Write the entries below out again exactly; any picture in them stays out.

------------------------------------------------

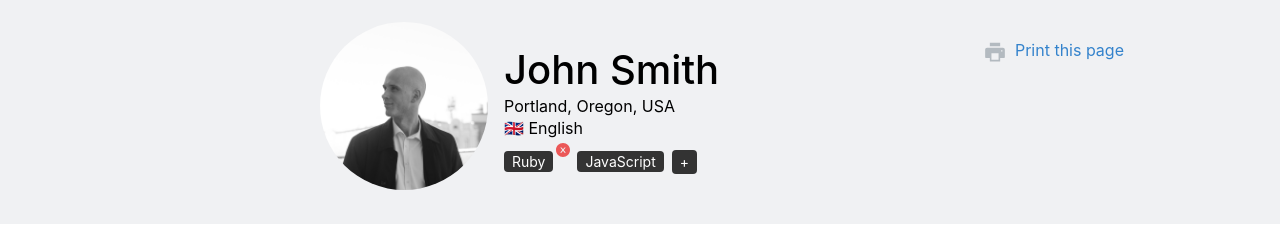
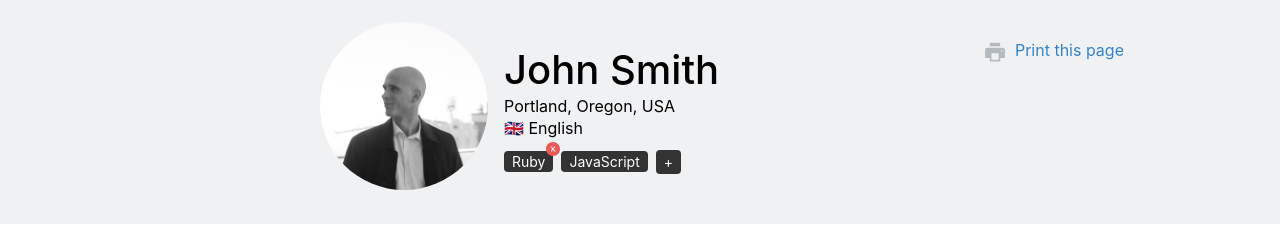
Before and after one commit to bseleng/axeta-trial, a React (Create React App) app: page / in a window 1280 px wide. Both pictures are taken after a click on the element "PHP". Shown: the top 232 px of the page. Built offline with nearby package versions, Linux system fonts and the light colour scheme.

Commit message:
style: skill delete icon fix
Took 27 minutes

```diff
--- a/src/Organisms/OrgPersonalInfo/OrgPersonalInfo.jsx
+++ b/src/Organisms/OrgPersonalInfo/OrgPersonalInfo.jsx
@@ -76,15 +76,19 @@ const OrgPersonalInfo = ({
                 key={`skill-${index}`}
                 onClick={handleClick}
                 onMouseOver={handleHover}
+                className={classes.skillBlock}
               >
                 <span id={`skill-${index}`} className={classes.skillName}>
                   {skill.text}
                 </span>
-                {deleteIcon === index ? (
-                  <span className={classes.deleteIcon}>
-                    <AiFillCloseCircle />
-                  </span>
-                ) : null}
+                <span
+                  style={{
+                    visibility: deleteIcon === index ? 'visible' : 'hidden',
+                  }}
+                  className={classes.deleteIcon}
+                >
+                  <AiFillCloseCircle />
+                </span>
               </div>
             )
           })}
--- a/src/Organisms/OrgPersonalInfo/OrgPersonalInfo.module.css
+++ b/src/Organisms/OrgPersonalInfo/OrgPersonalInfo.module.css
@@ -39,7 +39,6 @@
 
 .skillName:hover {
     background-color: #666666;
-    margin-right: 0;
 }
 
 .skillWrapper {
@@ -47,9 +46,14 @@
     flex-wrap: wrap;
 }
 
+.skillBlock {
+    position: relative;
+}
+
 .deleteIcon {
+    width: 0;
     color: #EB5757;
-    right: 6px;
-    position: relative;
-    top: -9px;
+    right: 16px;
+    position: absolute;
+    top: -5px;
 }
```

------------------------------------------------

• ANSWER BOX:
Before and after one commit to bseleng/axeta-trial, a React (Create React App) app: page / in a window 1280 px wide. Both pictures are taken after a click on the element "PHP". Shown: the top 232 px of the page. Built offline with nearby package versions, Linux system fonts and the light colour scheme.

Commit message:
style: skill delete icon fix
Took 27 minutes

```diff
--- a/src/Organisms/OrgPersonalInfo/OrgPersonalInfo.jsx
+++ b/src/Organisms/OrgPersonalInfo/OrgPersonalInfo.jsx
@@ -76,15 +76,19 @@ const OrgPersonalInfo = ({
                 key={`skill-${index}`}
                 onClick={handleClick}
                 onMouseOver={handleHover}
+                className={classes.skillBlock}
               >
                 <span id={`skill-${index}`} className={classes.skillName}>
                   {skill.text}
                 </span>
-                {deleteIcon === index ? (
-                  <span className={classes.deleteIcon}>
-                    <AiFillCloseCircle />
-                  </span>
-                ) : null}
+                <span
+                  style={{
+                    visibility: deleteIcon === index ? 'visible' : 'hidden',
+                  }}
+                  className={classes.deleteIcon}
+                >
+                  <AiFillCloseCircle />
+                </span>
               </div>
             )
           })}
--- a/src/Organisms/OrgPersonalInfo/OrgPersonalInfo.module.css
+++ b/src/Organisms/OrgPersonalInfo/OrgPersonalInfo.module.css
@@ -39,7 +39,6 @@
 
 .skillName:hover {
     background-color: #666666;
-    margin-right: 0;
 }
 
 .skillWrapper {
@@ -47,9 +46,14 @@
     flex-wrap: wrap;
 }
 
+.skillBlock {
+    position: relative;
+}
+
 .deleteIcon {
+    width: 0;
     color: #EB5757;
-    right: 6px;
-    position: relative;
-    top: -9px;
+    right: 16px;
+    position: absolute;
+    top: -5px;
 }
```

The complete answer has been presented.